And the best part is that all this is based on a Bergman film. Which I haven't actually seen. Curious, really; given that I actually saw this show live once, you'd think I would have sought it out long since. It's obvious why I haven't gotten to it in the last couple of years. The film is called [i]Smiles of a Summer Night[/i], which starts with "S." I won't get to it for some time. But it does reinforce my stance that Stephen Sondheim will make musicals out of any source which interests him even a little. No one else would make this. No one else should have. But Sondheim manages to weave believable characters into a farcical tale. With few exceptions--with one exception--they're causing their own problems, but they're problems you believe people cause for themselves. If you're like me, you've probably either done it yourself or watched other people doing it.

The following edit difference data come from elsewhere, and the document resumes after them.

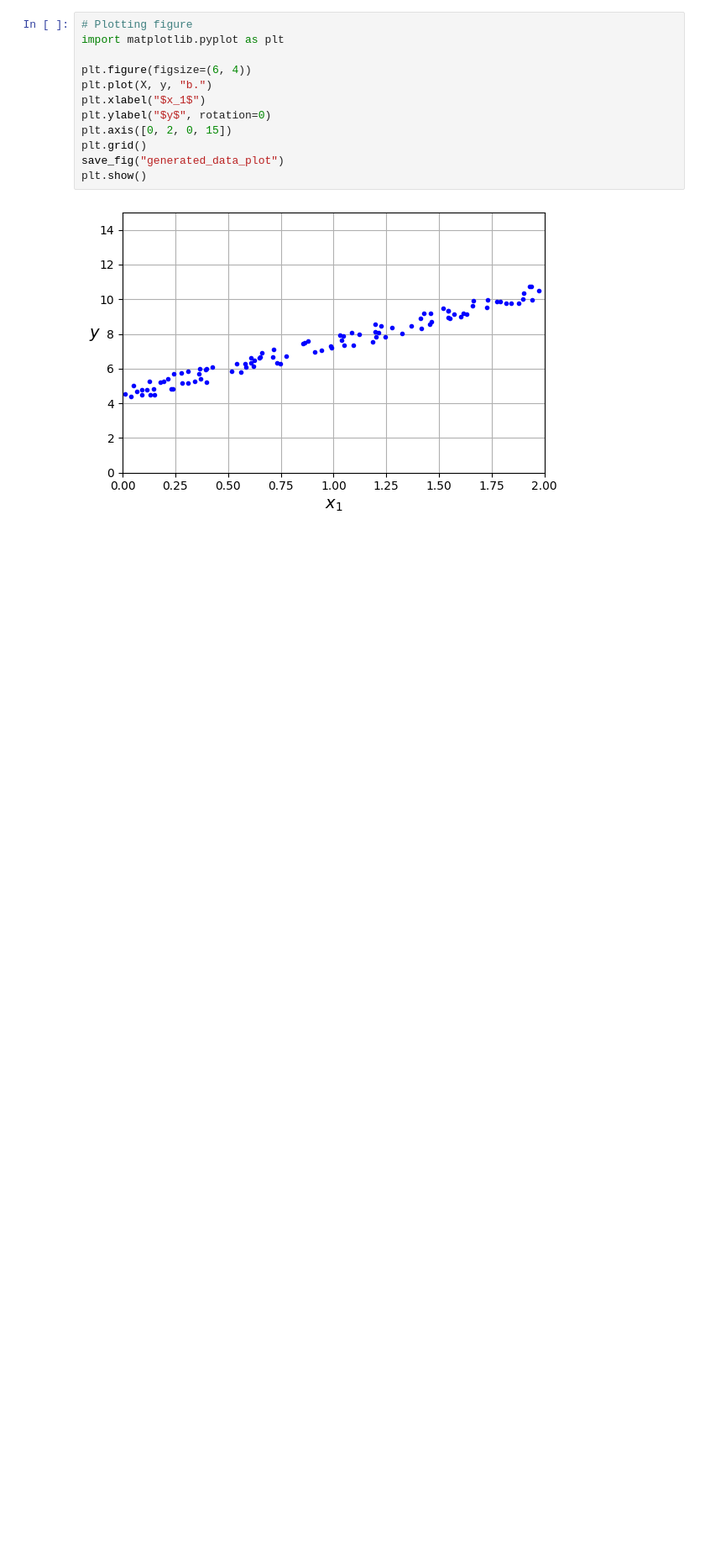
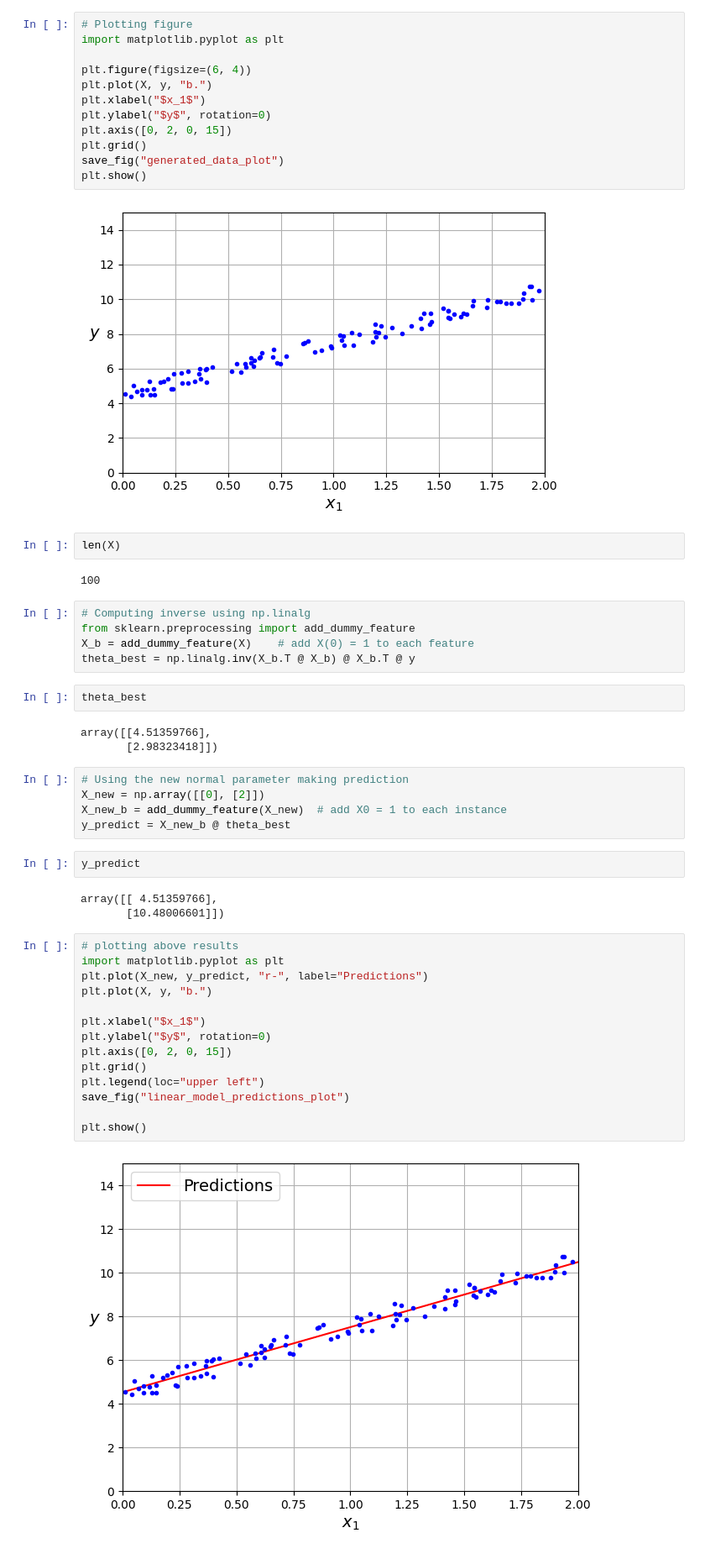
Before and after one commit to iamdurgesh/ML-Projects-By-Topic, a Jupyter notebook: trainingModels.ipynb, the cells around one changed output. Shown: that part at 84% size. Saved outputs shown, nothing was run; the diff lists cells and outputs as text; blank space fills up the shorter version.

Commit message:
# Prediction using core concepts

```diff
--- a/trainingModels.ipynb
+++ b/trainingModels.ipynb
@@ -44,3 +46,43 @@ save_fig("generated_data_plot")
 plt.show()
 # %% [output]
 [figure]
+# %%
+len(X)
+# %% [output]
+100
+# %%
+# Computing inverse using np.linalg
+from sklearn.preprocessing import add_dummy_feature
+X_b = add_dummy_feature(X)    # add X(0) = 1 to each feature
+theta_best = np.linalg.inv(X_b.T @ X_b) @ X_b.T @ y
+# %%
+theta_best
+# %% [output]
+array([[4.51359766],
+       [2.98323418]])
+# %%
+# Using the new normal parameter making prediction
+X_new = np.array([[0], [2]])
+X_new_b = add_dummy_feature(X_new)  # add X0 = 1 to each instance
+y_predict = X_new_b @ theta_best
+# %%
+y_predict
+# %% [output]
+array([[ 4.51359766],
+       [10.48006601]])
+# %%
+# plotting above results
+import matplotlib.pyplot as plt
+plt.plot(X_new, y_predict, "r-", label="Predictions")
+plt.plot(X, y, "b.")
+
+plt.xlabel("$x_1$")
+plt.ylabel("$y$", rotation=0)
+plt.axis([0, 2, 0, 15])
+plt.grid()
+plt.legend(loc="upper left")
+save_fig("linear_model_predictions_plot")
+
+plt.show()
+# %% [output]
+[figure, added]
```
Also changed, not shown: parts of 1 cell of this notebook.
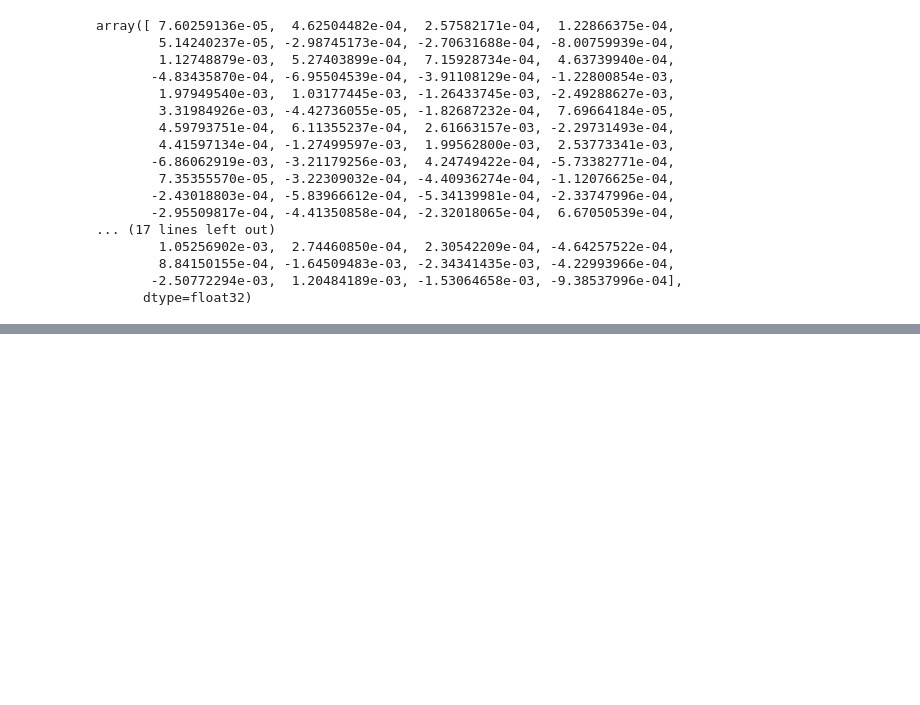
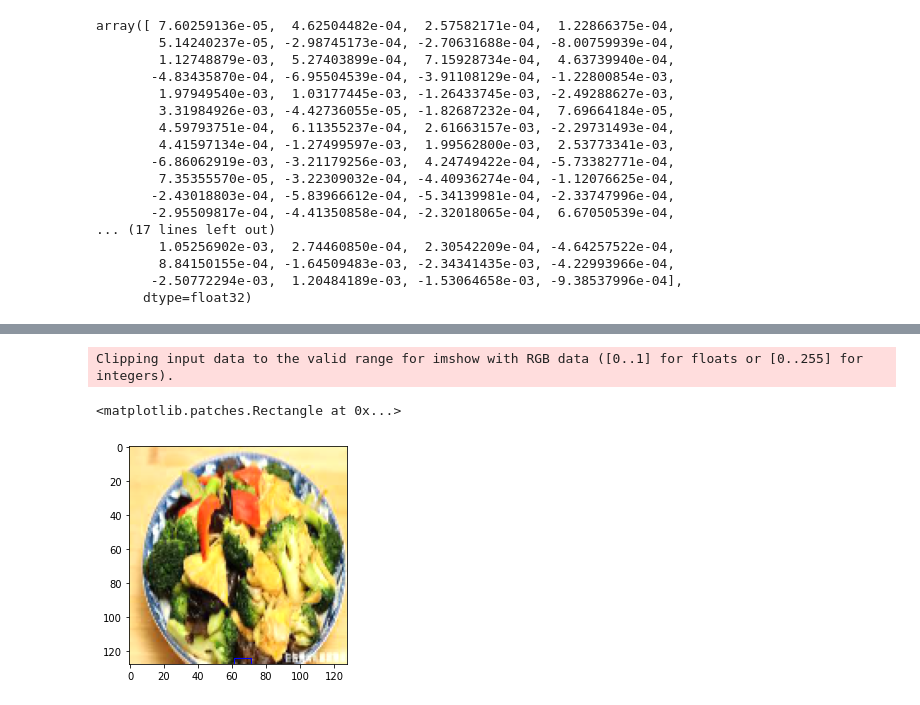
Before and after one commit to willpyt98/CS4243_Project, a Jupyter notebook: zsmnb.ipynb, the cells around one changed output, grey strips where cells are left out. Cells and saved outputs as stored; diff of their text form; code cells hidden in the pictures; blank space fills up the shorter version.

```diff
--- a/zsmnb.ipynb
+++ b/zsmnb.ipynb
@@ -733,0 +742,16 @@ array([ 7.60259136e-05,  4.62504482e-04,  2.57582171e-04,  1.22866375e-04,
+# %%
+import matplotlib.patches as patches
+fig, ax = plt.subplots()
+
+# Display the image
+ax.imshow(pic)
+
+# Create a Rectangle patch
+rect = patches.Rectangle(np.unravel_index(product.argmax(), product.shape), 10, 10, linewidth=1, edgecolor='b', facecolor='none')
+
+# Add the patch to the Axes
+ax.add_patch(rect)
+# %% [output]
+Clipping input data to the valid range for imshow with RGB data ([0..1] for floats or [0..255] for integers).
+<matplotlib.patches.Rectangle at 0x...>
+[figure, added]
```
Also changed, not shown: parts of 2 cells of this notebook.
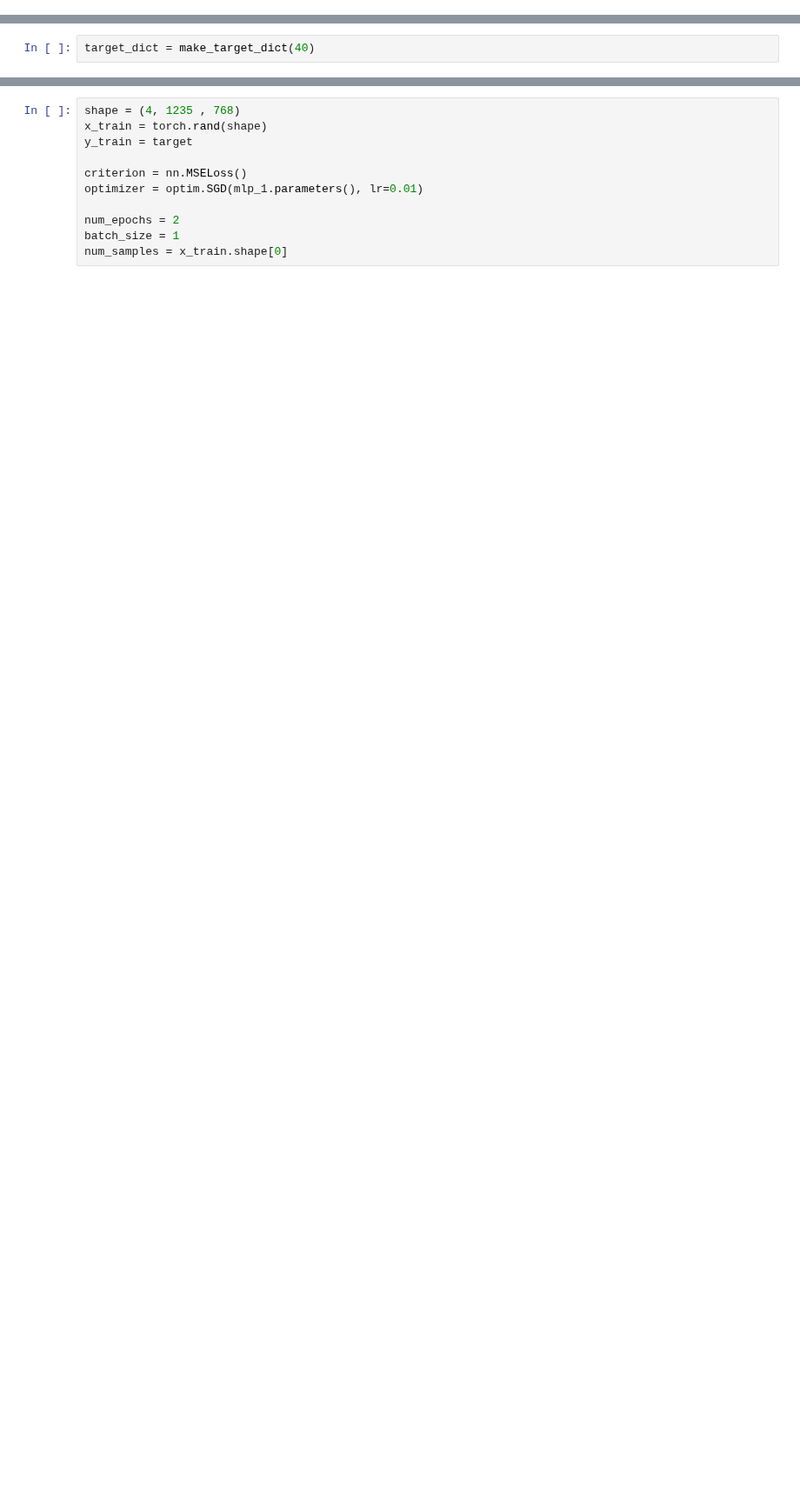
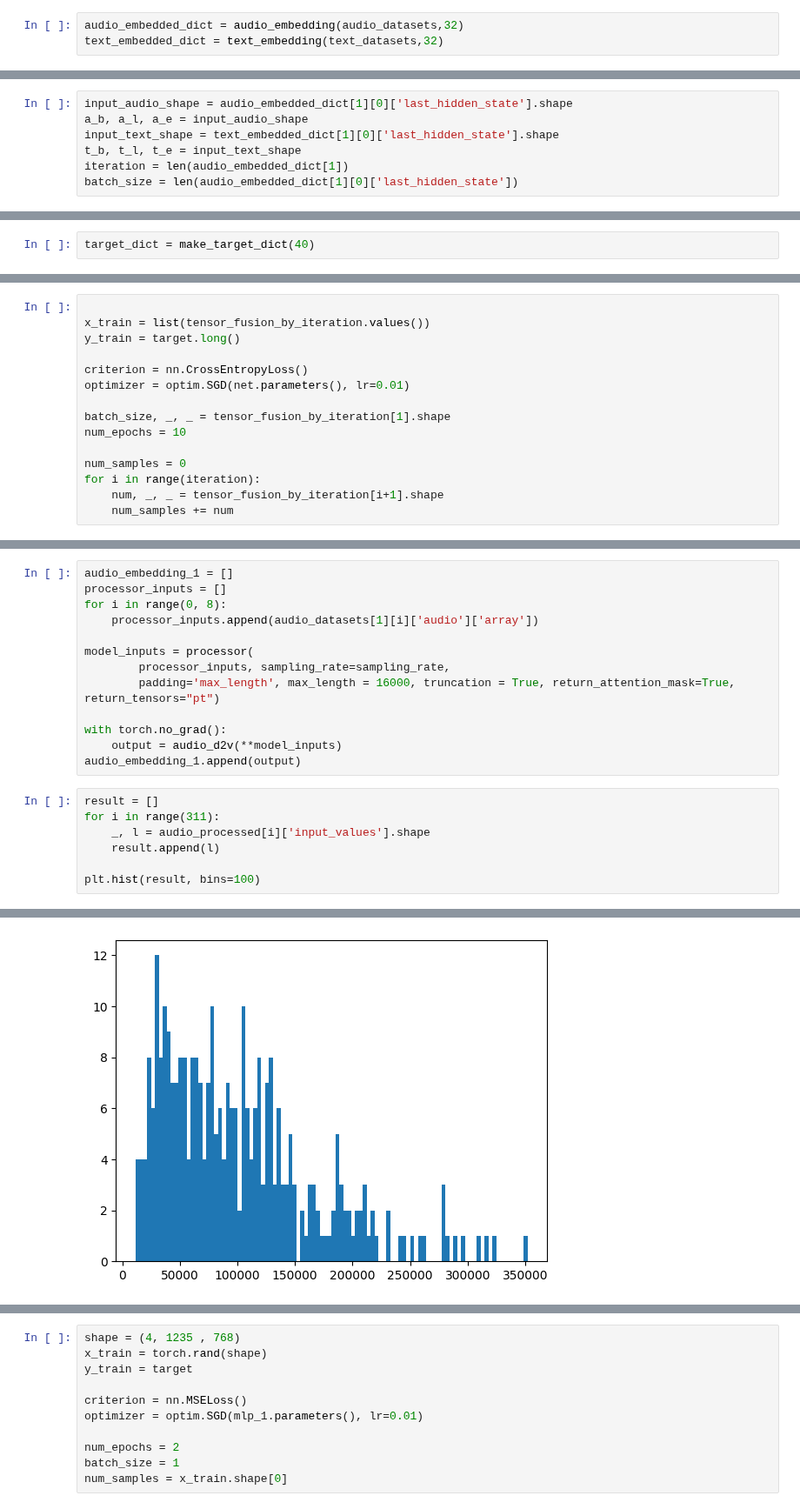
Before and after one commit to ARP-Lab/multi_modal, a Jupyter notebook: model/arpetri.ipynb, the cells around one changed output, grey strips where cells are left out. Shown at 87% size. Saved outputs shown, nothing was run; the diff lists cells and outputs as text; blank space fills up the shorter version.

```diff
--- a/model/arpetri.ipynb
+++ b/model/arpetri.ipynb
@@ -225,0 +186,3 @@ Error:
+# %%
+audio_embedded_dict = audio_embedding(audio_datasets,32)
+text_embedded_dict = text_embedding(text_datasets,32)
@@ -225,0 +196,7 @@ Error:
+# %%
+input_audio_shape = audio_embedded_dict[1][0]['last_hidden_state'].shape
+a_b, a_l, a_e = input_audio_shape
+input_text_shape = text_embedded_dict[1][0]['last_hidden_state'].shape
+t_b, t_l, t_e = input_text_shape
+iteration = len(audio_embedded_dict[1])
+batch_size = len(audio_embedded_dict[1][0]['last_hidden_state'])
@@ -227,0 +313,15 @@ target_dict = make_target_dict(40)
+# %%
+
+x_train = list(tensor_fusion_by_iteration.values())
+y_train = target.long()
+
+criterion = nn.CrossEntropyLoss()
+optimizer = optim.SGD(net.parameters(), lr=0.01)
+
+batch_size, _, _ = tensor_fusion_by_iteration[1].shape
+num_epochs = 10
+
+num_samples = 0
+for i in range(iteration):
+    num, _, _ = tensor_fusion_by_iteration[i+1].shape
+    num_samples += num
@@ -232,3 +392,24 @@ target[3] = 1
 target = target.astype('float32')
 target = target.values
 target = torch.tensor(target)
+# %%
+audio_embedding_1 = []
+processor_inputs = []
+for i in range(0, 8):
+    processor_inputs.append(audio_datasets[1][i]['audio']['array'])
+
+model_inputs = processor(
+        processor_inputs, sampling_rate=sampling_rate,
+        padding='max_length', max_length = 16000, truncation = True, return_attention_mask=True, return_tensors="pt")
+
+with torch.no_grad():
+    output = audio_d2v(**model_inputs)
+audio_embedding_1.append(output)
+# %%
+result = []
+for i in range(311):
+    _, l = audio_processed[i]['input_values'].shape
+    result.append(l)
+
+plt.hist(result, bins=100)
+# %% [output]
@@ -234,0 +433 @@ target = torch.tensor(target)
+[figure, added]
```
Also changed, not shown: parts of 74 cells of this notebook, 1 other file.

On the other hand, it's a pretty lousy adaptation of the musical. Remember that I have seen it live, and I'd listened to a lot of the music long before that. They changed things around to make it more appealing to mass audiences, which I really wish people would stop doing. It hardly ever works. And in this case, the problem is only partly that they cut one of my favourite songs. ("The Miller's Son," sung by Petra--here Lesley Dunlop.) I'll admit that the song doesn't necessarily add much to the storyline, but I think it summarizes how most of the characters ended up in the situation they're in when the show starts. There is also, however, the inexplicable shift in location from Sweden, where movie and stage show are of course set (Bergman!), to Austria. Practically all this does is require changing various character names, I think, and even if it changed more than that, I don't think there's really a reason for the change. Besides, a summer's night in Sweden is notably different from one much farther south.
It's difficult to get Sondheim made, I think. He isn't really writing anymore; well, he's eighty and entitled to relax a little. But I think his most famous stuff is work he wrote in collaboration. Everyone knows [i]West Side Story[/i], and I think probably most people know [i]Gypsy[/i]. They may well know "Send in the Clowns," but I don't think they know this show in particular. And unfortunately, I don't really think I can advise people to watch the movie if they aren't already familiar with Sondheim's work in general. Certainly it isn't where I'd suggest people start on an exploration of his work. Indeed, I'm afraid I'd have to start by advising looking at the collaborations, if you're limiting yourself to theatrical-release Sondheim. Though I wouldn't suggest that. I think, if you're going to start exploring the work of a great American composer and lyricist, the best place to start is the [i]Great Performances[/i] production of [i]Into the Woods[/i]. Only eventually should you come back here, and mostly to lament what could have been.